Saturday, February 15, 2014


Casual observers are often confused by the distinctions between the ideological parties known as conservatives and liberals. What makes a conservative a conservative and a liberal a liberal, they wonder.

There are numerous differences which tend to manifest themselves, roughly, in three policy domains: foreign, social, and fiscal. Conservatives tend to gravitate toward the Republican Party, although not all Republicans are conservatives, and liberals tend to populate the Democrat Party though there are some Democrats, not many, to be sure, who are not liberal.

Put simply - it's more complicated than can be explicated in a short post - the differences include the following:

On foreign policy liberals tend to be interventionists and conservatives tend to be isolationists. Liberals believe we have a moral duty to intervene in foreign disputes to help those who are being unjustly harmed. Thus, liberals like Hillary Clinton (and some more liberal Republicans like John McCain) argued for an American intervention in Syria on behalf of the rebels against the brutal Assad regime, whereas most conservatives opposed it, arguing that interfering in the affairs of others is only justified if there's a clear national interest at stake.

Fiscally, conservatives tend to believe that government should not spend more than it takes in, should not spend taxpayers' money frivolously or wastefully, and should keep the tax burden on its citizens low. They also believe that freedom is inversely proportional to the size of government. The bigger, more obtrusive government is the less free its citizens will be. Liberals are much less concerned about deficit spending (i.e. spending more than revenues can pay for), debt, or big government. Indeed, they see government as a force for good in society and the more of it there is the better off we are.

This is one reason why liberals are supportive of the Affordable Care Act (Obamacare) and conservatives oppose it. The ACA hands control of almost 20% of the economy to the federal government and takes many health care decisions out of the individual's control and hands them to bureaucrats. It also explains why liberals are much less concerned about NSA surveillance of citizens' communications than are conservatives who see this as a dangerous intrusion by government upon personal privacy.
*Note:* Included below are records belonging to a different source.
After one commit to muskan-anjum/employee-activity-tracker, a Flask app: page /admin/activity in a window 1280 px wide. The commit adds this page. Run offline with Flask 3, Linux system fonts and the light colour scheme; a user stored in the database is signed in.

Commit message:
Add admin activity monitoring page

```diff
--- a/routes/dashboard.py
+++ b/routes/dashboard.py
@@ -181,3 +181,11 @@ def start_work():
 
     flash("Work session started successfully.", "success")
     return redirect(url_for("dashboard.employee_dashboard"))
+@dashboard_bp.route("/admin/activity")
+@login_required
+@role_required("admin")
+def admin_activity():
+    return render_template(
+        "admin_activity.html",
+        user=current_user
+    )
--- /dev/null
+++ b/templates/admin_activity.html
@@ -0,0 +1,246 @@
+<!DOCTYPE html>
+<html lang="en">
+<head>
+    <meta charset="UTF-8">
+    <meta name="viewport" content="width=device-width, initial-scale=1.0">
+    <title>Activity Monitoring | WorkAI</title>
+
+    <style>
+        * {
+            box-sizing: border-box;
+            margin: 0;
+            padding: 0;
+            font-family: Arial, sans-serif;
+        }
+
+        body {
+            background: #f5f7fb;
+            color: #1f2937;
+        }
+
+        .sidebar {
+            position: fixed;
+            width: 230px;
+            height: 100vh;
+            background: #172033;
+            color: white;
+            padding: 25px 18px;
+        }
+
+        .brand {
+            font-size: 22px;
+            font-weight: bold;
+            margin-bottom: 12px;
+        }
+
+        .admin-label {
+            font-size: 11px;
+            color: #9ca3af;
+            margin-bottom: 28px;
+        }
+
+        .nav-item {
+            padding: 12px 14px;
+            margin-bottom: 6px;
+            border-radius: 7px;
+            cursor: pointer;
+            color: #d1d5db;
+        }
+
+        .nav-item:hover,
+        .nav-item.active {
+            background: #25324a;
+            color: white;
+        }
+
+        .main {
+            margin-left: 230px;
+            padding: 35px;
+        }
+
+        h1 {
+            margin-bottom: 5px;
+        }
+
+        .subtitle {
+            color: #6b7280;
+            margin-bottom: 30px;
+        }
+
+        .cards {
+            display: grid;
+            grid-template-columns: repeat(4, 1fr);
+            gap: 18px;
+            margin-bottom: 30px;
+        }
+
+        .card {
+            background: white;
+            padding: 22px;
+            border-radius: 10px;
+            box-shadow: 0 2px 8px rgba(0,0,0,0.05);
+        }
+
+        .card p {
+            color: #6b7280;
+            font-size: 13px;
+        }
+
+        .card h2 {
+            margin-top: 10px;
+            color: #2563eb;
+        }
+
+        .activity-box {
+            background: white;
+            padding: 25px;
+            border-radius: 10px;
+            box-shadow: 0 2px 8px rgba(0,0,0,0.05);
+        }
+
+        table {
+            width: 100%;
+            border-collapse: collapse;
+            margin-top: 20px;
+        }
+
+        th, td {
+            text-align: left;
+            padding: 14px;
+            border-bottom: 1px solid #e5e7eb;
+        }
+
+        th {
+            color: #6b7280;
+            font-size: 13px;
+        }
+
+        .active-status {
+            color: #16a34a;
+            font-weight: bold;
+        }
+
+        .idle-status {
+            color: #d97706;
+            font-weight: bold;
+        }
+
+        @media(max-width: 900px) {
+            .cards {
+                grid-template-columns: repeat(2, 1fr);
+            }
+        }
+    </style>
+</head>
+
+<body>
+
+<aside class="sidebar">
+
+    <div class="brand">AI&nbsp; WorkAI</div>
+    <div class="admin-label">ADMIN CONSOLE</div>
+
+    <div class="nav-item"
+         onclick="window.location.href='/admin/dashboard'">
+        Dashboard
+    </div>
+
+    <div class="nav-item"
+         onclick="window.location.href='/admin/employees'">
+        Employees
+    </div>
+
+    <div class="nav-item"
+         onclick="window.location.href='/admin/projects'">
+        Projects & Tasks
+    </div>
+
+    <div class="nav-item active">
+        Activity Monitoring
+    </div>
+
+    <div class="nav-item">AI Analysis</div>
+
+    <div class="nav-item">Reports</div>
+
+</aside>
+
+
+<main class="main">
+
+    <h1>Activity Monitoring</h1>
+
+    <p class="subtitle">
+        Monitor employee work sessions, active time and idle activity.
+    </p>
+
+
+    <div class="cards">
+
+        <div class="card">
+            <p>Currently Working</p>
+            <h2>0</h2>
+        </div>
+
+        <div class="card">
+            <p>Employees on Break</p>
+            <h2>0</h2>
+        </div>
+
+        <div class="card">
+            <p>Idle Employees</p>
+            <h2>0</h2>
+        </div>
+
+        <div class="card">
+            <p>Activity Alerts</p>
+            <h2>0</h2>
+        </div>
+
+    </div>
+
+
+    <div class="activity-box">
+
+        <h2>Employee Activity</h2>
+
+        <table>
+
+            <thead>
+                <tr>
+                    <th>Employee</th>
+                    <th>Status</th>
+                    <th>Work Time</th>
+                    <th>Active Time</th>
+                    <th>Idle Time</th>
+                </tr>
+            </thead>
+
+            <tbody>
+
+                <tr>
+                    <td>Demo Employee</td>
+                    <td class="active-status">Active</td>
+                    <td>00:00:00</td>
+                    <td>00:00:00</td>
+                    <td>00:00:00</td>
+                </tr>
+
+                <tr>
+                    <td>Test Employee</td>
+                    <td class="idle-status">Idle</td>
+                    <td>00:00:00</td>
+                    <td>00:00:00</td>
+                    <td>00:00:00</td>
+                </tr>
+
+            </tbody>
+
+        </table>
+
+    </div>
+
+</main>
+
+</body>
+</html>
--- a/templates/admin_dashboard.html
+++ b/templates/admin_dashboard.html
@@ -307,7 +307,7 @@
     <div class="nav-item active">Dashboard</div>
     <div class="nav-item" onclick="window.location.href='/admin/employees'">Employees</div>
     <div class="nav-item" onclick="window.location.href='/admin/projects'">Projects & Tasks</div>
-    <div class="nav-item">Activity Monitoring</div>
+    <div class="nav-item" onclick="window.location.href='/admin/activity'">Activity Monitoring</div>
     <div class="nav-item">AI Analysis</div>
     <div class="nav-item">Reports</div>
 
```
On social matters, liberals are much less bound by traditional values like marriage, family, work, religion, etc. than are conservatives who believe that deviations from the traditional ways of ordering society should be undertaken only with the utmost caution and circumspection and only for very compelling reasons. Thus conservatives take a dim view of progressive experiments with marriage, abortion, easy divorce, profligate welfare programs, and secularization, whereas liberals tend to embrace all of these.

All of this may seem a bit abstract so perhaps the difference between liberals and conservatives, particularly as regards social welfare, can best be summed up in a story a student recently shared with me. I've amended the tale somewhat to make it fit the theme of the post:

A high school-aged son of liberal parents was speaking with a neighbor, who happened to be a conservative, about a friend from his class at school whose family was very poor and couldn't buy decent clothes or school supplies for their kids. He told the neighbor how much his heart went out to this family and how much he wanted to help them, but he didn't have much money. The conservative neighbor commended the boy for his compassion and told him that if he wished to help the disadvantaged family he could do some yard work and painting for him and use what he earned to help his needy classmate.

The boy thought about this for a moment and then said "That'd be great, but why couldn't my friend come here, do the work, and earn the pay himself?" The man smiled and said, "Don't tell your parents you asked that. They'll think you're becoming a conservative."